Filter these entries down to the lines that hold the word "Before", and show each of them.

-*-*-

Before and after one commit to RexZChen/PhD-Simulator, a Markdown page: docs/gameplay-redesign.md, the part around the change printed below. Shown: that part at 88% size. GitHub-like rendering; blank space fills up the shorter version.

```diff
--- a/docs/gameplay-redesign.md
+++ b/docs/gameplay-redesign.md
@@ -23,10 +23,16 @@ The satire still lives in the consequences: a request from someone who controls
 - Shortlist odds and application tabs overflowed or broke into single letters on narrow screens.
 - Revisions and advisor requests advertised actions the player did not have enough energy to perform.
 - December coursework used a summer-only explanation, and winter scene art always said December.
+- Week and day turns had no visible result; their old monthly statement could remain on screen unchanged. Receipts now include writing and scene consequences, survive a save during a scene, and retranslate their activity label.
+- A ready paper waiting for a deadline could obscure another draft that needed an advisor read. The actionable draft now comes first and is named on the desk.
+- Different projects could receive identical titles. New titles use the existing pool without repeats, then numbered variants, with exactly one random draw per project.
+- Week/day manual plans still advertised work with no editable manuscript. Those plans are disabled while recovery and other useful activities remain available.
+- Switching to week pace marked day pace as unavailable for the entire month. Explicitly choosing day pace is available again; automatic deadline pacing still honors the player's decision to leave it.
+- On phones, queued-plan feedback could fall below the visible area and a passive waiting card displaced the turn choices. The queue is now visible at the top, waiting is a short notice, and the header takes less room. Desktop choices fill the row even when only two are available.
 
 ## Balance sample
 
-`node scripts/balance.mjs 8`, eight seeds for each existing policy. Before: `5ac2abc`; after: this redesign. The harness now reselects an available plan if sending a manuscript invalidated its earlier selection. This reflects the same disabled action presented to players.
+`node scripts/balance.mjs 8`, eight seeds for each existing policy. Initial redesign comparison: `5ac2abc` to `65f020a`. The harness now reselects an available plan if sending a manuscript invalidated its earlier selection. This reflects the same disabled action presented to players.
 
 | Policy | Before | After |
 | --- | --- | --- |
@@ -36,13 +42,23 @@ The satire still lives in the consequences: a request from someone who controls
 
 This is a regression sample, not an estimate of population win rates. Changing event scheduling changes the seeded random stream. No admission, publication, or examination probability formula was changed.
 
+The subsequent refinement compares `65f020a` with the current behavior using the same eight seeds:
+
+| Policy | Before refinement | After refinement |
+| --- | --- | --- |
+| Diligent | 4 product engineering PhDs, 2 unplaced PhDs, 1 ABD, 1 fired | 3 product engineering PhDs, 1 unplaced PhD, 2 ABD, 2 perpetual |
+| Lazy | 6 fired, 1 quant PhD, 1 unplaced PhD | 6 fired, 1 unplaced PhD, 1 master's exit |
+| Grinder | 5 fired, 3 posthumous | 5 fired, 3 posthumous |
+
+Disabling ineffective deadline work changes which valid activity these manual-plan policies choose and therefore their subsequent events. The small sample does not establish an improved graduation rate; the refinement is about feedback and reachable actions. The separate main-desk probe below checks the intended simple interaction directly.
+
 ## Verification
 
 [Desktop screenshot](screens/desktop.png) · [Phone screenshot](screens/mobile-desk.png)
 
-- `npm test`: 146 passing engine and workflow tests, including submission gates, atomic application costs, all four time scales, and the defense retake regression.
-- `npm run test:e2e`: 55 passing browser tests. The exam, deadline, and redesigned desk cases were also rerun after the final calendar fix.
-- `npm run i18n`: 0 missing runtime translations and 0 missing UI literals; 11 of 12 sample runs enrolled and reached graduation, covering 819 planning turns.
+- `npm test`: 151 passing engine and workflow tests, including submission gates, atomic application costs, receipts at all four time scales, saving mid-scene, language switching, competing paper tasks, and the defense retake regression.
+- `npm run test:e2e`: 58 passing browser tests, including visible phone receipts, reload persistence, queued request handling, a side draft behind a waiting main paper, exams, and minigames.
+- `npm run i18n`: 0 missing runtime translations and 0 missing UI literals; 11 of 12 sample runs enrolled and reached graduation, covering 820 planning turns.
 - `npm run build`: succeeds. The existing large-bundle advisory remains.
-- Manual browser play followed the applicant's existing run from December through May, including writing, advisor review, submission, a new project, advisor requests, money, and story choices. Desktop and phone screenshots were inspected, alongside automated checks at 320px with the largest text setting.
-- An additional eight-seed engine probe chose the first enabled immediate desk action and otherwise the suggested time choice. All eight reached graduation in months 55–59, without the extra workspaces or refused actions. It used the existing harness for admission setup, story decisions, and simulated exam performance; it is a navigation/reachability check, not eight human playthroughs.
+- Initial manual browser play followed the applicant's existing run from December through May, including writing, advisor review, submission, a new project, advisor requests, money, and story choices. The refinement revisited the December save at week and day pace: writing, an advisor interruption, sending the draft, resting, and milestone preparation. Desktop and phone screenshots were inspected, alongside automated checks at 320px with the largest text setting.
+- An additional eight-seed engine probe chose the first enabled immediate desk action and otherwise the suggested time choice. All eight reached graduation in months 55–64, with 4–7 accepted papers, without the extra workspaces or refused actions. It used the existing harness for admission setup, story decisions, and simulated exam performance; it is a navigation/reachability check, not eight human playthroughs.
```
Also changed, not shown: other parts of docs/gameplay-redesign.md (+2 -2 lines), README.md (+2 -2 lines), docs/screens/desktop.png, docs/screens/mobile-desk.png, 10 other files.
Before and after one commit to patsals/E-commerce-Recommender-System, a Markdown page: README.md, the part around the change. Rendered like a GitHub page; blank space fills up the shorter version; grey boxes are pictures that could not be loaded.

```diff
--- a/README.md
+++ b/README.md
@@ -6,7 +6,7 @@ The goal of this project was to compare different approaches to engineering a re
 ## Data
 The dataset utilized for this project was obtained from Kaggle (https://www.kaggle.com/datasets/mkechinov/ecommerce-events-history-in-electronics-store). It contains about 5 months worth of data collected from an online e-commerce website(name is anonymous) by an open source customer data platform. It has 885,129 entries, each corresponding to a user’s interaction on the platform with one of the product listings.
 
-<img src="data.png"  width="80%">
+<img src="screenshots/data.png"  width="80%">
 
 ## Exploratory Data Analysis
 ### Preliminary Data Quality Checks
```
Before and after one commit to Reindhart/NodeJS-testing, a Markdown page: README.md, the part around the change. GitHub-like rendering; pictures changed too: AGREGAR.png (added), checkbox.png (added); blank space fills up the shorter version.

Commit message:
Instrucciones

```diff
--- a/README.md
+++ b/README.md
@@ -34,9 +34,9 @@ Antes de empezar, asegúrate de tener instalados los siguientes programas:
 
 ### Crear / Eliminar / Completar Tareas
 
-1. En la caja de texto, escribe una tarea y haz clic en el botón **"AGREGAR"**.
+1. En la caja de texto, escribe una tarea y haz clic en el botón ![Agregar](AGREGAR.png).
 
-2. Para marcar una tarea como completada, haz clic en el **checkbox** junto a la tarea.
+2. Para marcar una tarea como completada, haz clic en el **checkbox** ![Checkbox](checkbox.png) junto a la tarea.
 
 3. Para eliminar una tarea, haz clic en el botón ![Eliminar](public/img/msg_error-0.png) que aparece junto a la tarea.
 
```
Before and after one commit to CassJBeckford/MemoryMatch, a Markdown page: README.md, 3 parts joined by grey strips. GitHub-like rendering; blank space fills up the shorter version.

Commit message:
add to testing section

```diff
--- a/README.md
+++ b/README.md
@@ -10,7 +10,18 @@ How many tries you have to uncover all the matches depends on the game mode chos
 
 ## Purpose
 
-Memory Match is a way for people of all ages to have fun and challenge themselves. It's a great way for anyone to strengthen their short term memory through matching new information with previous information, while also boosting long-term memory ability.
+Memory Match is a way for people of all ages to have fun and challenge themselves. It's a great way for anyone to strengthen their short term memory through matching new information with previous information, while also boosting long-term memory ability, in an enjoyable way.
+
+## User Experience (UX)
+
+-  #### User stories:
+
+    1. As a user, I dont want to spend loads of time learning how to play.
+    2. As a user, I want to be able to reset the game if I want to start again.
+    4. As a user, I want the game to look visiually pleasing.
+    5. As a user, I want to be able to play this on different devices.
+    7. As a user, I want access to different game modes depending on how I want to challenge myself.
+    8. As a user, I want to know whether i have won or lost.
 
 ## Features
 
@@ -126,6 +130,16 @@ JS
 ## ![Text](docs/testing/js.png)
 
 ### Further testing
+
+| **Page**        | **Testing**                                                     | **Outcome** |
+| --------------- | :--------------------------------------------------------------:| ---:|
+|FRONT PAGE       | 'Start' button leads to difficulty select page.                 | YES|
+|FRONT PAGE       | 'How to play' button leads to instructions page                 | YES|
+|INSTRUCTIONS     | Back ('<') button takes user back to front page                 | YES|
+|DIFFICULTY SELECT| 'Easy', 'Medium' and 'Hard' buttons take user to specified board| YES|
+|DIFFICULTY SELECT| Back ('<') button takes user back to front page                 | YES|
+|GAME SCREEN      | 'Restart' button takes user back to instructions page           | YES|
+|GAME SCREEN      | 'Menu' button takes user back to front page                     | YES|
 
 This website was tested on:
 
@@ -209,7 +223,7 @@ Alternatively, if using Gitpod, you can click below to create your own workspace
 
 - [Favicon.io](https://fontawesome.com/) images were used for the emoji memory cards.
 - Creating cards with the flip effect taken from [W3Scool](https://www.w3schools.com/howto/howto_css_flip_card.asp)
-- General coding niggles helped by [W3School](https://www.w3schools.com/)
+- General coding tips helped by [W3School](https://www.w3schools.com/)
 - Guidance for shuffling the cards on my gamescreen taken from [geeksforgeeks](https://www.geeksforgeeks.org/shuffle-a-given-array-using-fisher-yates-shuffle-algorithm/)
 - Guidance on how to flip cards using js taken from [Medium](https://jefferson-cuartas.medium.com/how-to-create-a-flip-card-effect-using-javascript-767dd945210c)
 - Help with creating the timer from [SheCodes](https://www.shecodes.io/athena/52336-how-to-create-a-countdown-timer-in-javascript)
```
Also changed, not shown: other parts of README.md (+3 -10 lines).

-*-*-

> _ANSWER TO THIS TASK_
Before and after one commit to RexZChen/PhD-Simulator, a Markdown page: docs/gameplay-redesign.md, the part around the change printed below. Shown: that part at 88% size. GitHub-like rendering; blank space fills up the shorter version.
-`node scripts/balance.mjs 8`, eight seeds for each existing policy. Before: `5ac2abc`; after: this redesign. The harness now reselects an available plan if sending a manuscript invalidated its earlier selection. This reflects the same disabled action presented to players.
 | Policy | Before | After |
+| Policy | Before refinement | After refinement |
Before and after one commit to patsals/E-commerce-Recommender-System, a Markdown page: README.md, the part around the change. Rendered like a GitHub page; blank space fills up the shorter version; grey boxes are pictures that could not be loaded.
Before and after one commit to Reindhart/NodeJS-testing, a Markdown page: README.md, the part around the change. GitHub-like rendering; pictures changed too: AGREGAR.png (added), checkbox.png (added); blank space fills up the shorter version.
Before and after one commit to CassJBeckford/MemoryMatch, a Markdown page: README.md, 3 parts joined by grey strips. GitHub-like rendering; blank space fills up the shorter version.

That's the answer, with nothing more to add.